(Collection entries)
——————————

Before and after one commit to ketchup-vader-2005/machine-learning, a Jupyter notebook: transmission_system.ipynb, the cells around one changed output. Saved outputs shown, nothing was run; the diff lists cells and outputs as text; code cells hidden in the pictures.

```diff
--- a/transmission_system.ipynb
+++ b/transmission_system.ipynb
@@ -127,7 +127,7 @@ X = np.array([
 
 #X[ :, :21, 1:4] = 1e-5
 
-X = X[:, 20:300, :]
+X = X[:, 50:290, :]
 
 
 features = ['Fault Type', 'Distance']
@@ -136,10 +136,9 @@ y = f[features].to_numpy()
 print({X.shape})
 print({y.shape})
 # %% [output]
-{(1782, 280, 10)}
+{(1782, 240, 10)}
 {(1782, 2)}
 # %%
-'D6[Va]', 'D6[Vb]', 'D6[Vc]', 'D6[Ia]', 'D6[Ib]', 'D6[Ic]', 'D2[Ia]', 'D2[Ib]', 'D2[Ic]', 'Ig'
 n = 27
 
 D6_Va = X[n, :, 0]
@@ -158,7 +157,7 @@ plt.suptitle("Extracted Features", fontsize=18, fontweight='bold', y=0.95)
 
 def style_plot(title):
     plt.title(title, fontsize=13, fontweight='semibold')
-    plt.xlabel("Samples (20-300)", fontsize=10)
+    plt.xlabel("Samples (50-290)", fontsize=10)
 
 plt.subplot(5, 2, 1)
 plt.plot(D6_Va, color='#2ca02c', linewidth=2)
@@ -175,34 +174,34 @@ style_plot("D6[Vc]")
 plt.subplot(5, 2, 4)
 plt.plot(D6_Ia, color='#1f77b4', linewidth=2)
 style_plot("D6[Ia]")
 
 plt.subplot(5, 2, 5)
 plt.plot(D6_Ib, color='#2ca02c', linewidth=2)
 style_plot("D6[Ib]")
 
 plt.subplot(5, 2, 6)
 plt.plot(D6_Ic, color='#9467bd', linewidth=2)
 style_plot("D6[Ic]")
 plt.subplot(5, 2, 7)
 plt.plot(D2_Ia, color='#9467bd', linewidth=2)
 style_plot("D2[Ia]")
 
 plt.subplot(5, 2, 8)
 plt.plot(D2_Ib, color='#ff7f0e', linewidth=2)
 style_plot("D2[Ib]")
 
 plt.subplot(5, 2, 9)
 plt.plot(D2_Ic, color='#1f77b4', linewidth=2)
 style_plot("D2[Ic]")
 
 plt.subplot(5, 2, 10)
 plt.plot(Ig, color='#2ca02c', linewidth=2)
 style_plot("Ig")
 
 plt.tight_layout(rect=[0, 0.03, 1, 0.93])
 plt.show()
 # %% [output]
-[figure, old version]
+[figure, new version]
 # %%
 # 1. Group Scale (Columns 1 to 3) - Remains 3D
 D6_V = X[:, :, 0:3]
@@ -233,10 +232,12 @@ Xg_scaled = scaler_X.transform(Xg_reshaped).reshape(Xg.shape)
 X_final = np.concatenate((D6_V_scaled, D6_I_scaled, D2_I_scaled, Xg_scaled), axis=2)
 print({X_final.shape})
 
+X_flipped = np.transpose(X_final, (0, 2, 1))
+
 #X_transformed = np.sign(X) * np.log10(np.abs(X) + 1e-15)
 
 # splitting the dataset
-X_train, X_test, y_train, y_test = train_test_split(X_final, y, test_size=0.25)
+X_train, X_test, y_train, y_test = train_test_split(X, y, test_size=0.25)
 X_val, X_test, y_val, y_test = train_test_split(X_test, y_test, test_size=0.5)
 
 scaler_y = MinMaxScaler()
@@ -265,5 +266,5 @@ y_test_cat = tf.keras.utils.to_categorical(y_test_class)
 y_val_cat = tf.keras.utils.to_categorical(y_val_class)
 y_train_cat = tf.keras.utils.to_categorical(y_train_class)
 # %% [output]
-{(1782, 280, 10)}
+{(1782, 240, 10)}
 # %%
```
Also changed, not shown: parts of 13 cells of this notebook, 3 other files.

——————————

— Exercise —
Go through the data and retype all of it exactly.

— Finished exercise —
Before and after one commit to ketchup-vader-2005/machine-learning, a Jupyter notebook: transmission_system.ipynb, the cells around one changed output. Saved outputs shown, nothing was run; the diff lists cells and outputs as text; code cells hidden in the pictures.

```diff
--- a/transmission_system.ipynb
+++ b/transmission_system.ipynb
@@ -127,7 +127,7 @@ X = np.array([
 
 #X[ :, :21, 1:4] = 1e-5
 
-X = X[:, 20:300, :]
+X = X[:, 50:290, :]
 
 
 features = ['Fault Type', 'Distance']
@@ -136,10 +136,9 @@ y = f[features].to_numpy()
 print({X.shape})
 print({y.shape})
 # %% [output]
-{(1782, 280, 10)}
+{(1782, 240, 10)}
 {(1782, 2)}
 # %%
-'D6[Va]', 'D6[Vb]', 'D6[Vc]', 'D6[Ia]', 'D6[Ib]', 'D6[Ic]', 'D2[Ia]', 'D2[Ib]', 'D2[Ic]', 'Ig'
 n = 27
 
 D6_Va = X[n, :, 0]
@@ -158,7 +157,7 @@ plt.suptitle("Extracted Features", fontsize=18, fontweight='bold', y=0.95)
 
 def style_plot(title):
     plt.title(title, fontsize=13, fontweight='semibold')
-    plt.xlabel("Samples (20-300)", fontsize=10)
+    plt.xlabel("Samples (50-290)", fontsize=10)
 
 plt.subplot(5, 2, 1)
 plt.plot(D6_Va, color='#2ca02c', linewidth=2)
@@ -175,34 +174,34 @@ style_plot("D6[Vc]")
 plt.subplot(5, 2, 4)
 plt.plot(D6_Ia, color='#1f77b4', linewidth=2)
 style_plot("D6[Ia]")
 
 plt.subplot(5, 2, 5)
 plt.plot(D6_Ib, color='#2ca02c', linewidth=2)
 style_plot("D6[Ib]")
 
 plt.subplot(5, 2, 6)
 plt.plot(D6_Ic, color='#9467bd', linewidth=2)
 style_plot("D6[Ic]")
 plt.subplot(5, 2, 7)
 plt.plot(D2_Ia, color='#9467bd', linewidth=2)
 style_plot("D2[Ia]")
 
 plt.subplot(5, 2, 8)
 plt.plot(D2_Ib, color='#ff7f0e', linewidth=2)
 style_plot("D2[Ib]")
 
 plt.subplot(5, 2, 9)
 plt.plot(D2_Ic, color='#1f77b4', linewidth=2)
 style_plot("D2[Ic]")
 
 plt.subplot(5, 2, 10)
 plt.plot(Ig, color='#2ca02c', linewidth=2)
 style_plot("Ig")
 
 plt.tight_layout(rect=[0, 0.03, 1, 0.93])
 plt.show()
 # %% [output]
-[figure, old version]
+[figure, new version]
 # %%
 # 1. Group Scale (Columns 1 to 3) - Remains 3D
 D6_V = X[:, :, 0:3]
@@ -233,10 +232,12 @@ Xg_scaled = scaler_X.transform(Xg_reshaped).reshape(Xg.shape)
 X_final = np.concatenate((D6_V_scaled, D6_I_scaled, D2_I_scaled, Xg_scaled), axis=2)
 print({X_final.shape})
 
+X_flipped = np.transpose(X_final, (0, 2, 1))
+
 #X_transformed = np.sign(X) * np.log10(np.abs(X) + 1e-15)
 
 # splitting the dataset
-X_train, X_test, y_train, y_test = train_test_split(X_final, y, test_size=0.25)
+X_train, X_test, y_train, y_test = train_test_split(X, y, test_size=0.25)
 X_val, X_test, y_val, y_test = train_test_split(X_test, y_test, test_size=0.5)
 
 scaler_y = MinMaxScaler()
@@ -265,5 +266,5 @@ y_test_cat = tf.keras.utils.to_categorical(y_test_class)
 y_val_cat = tf.keras.utils.to_categorical(y_val_class)
 y_train_cat = tf.keras.utils.to_categorical(y_train_class)
 # %% [output]
-{(1782, 280, 10)}
+{(1782, 240, 10)}
 # %%
```
Also changed, not shown: parts of 13 cells of this notebook, 3 other files.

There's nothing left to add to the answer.